An unusually large number of tankers changed ownership in recent months, according to international reports, leading to speculation that Russian oil is being smuggled by untracked aging oil tankers.
Oil analysts say Russia has joined Iran and Venezuela in using shadow oil tankers to ship large volumes of crude oil.
Russia has acquired about 100 of these old tankers in recent months leading up to Monday’s oil sanctions from the U.S. and European Union. Many of the “dark” oil tankers are old, and they turn off their GPS tracking systems while on the high seas so they can transfer oil onto tankers that have no links to Russia, thus laundering the source of the oil. This prevents the oil exports as being flagged by countries taking part in the sanctions against Russia over its invasion of Ukraine.
International vessel traffic can be seen at this vesselfinder.com website. Dark tankers will not necessarily show up on the vessel tracking system, which is satellite assisted.
Ahead of Monday’s European Union embargo on imports of Russian crude oil, which had been announced months in advance, hundreds of tankers that were aging out of service changed ownership to companies not part of the European Union or G7 countries.
Many of those old tankers, which have no insurance from Western companies such as Lloyds, have already shown up at Russian ports to load crude, according to the Houston Chronicle. It is an environmental disaster waiting to happen, OilPrice.com reports.
In March, news reports revealed that Russian oil tankers had averaged 12 “dark activities” per week since the country invaded Ukraine. That activity has now spiked again.
On Monday, European Union’s cap went into effect, limiting Russian oil to $60 a barrel, meaning companies in the EU, as well and United States, Canada, and Australia, are not buying from any entity that breaches the cap for oil originated in Russia.
“The cap on the price of Russian oil transported by sea is designed to affect the country’s exports worldwide, in addition to the EU-wide embargo on Russian crude oil, which comes into force on 5 December and which the UK is also adopting. Countries not party to the deal will only be able to access services such as insurance, shipping and brokerage if they trade Russian oil at or below the $60 cap.
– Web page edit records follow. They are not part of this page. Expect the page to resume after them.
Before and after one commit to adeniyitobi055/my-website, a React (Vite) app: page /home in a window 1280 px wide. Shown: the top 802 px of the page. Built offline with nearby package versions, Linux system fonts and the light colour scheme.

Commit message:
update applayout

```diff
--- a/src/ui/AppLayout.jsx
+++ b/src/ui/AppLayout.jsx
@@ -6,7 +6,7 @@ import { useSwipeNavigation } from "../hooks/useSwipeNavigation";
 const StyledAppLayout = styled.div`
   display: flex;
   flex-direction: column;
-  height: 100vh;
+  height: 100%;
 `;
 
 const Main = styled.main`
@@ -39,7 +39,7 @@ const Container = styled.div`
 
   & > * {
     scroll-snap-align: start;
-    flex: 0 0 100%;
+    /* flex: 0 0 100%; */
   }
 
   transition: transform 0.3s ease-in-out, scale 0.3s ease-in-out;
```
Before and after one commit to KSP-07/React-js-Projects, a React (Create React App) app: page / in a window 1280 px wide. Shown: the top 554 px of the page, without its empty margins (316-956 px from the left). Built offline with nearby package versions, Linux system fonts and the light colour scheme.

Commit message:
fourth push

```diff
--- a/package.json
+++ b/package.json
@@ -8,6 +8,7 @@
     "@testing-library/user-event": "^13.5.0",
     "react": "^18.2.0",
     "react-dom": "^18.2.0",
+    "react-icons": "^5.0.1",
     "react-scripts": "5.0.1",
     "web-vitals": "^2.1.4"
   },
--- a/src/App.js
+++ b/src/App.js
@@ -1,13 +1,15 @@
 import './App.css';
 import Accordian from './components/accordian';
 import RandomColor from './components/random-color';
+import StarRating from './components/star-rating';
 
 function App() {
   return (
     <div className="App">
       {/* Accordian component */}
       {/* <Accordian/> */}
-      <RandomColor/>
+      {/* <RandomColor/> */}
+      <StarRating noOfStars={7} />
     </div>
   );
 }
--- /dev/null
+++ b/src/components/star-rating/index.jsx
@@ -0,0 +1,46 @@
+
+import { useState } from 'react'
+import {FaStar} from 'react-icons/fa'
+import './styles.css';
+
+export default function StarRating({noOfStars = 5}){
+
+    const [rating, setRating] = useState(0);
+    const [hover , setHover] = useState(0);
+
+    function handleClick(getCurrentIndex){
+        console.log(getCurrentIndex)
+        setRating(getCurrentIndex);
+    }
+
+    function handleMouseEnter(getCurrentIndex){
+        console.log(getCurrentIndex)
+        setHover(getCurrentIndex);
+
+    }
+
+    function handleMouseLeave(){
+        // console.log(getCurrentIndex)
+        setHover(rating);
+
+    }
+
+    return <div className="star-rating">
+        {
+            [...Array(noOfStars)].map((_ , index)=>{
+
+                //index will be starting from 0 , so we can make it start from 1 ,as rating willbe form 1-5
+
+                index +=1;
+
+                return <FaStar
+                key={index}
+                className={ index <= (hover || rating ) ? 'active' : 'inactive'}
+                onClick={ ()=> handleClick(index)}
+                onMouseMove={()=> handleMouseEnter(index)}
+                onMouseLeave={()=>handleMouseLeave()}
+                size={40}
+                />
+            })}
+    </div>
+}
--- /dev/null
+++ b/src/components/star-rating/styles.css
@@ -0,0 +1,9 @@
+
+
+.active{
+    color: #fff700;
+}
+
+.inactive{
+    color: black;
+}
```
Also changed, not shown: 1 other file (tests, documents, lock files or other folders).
As the countries involved in the deal, such as the UK, are the world’s largest service providers, the belief is that most countries and businesses will be forced to comply,” The Guardian wrote last week.
The G7 nations – Canada, France, Germany, Italy, Japan, the UK and US – provide insurance services for 90% of the world’s cargo while Greece, an EU member state, is a major player in the shipping industry, the newspaper explained.
“The cap is aimed at maintaining the flow of oil to countries such as China, India, Turkey and the United Arab Emirates, which have not banned Russian oil imports, while maintaining economic pressure on the Kremlin,” according to the Guardian.
“The monthly average of both so-called dark activities and ship-to-ship operations in the south Atlantic doubled in the September to November period compared with the previous three months, according to an analysis of movements by the maritime intelligence company Windward. There were around 35 incidents of ‘dark activity’ in September, nearly 50 in October and numbers dipped to just over 40 in November,” Guardian reported.
Windward tracked one tanker that went dark and was sailing under a Cameroon flag, then changed its registration and call sign to a Seychelles-based company, and then was spotted in Cape Verde. From there, it moved to the north mid-Atlantic, where it stayed for three days before heading to the coast of Namibia. It was sending out false signals about its location the entire time. After that, it moved to the coast of Angola and stayed put for six days, which is unusual behavior for a tanker at sea. Windward was able to detect a change in the draft of the vessel on Nov. 20, suggesting that the tanker took on oil at that point, from an unknown source.
A traffic jam of oil tankers is reported to have built up in Turkish waters near the Bosporus Strait as Turkey’s government demands proof of insurance cover before allowing ships to pass.
Read more about how Russia is evading the oil embargo at qz.com.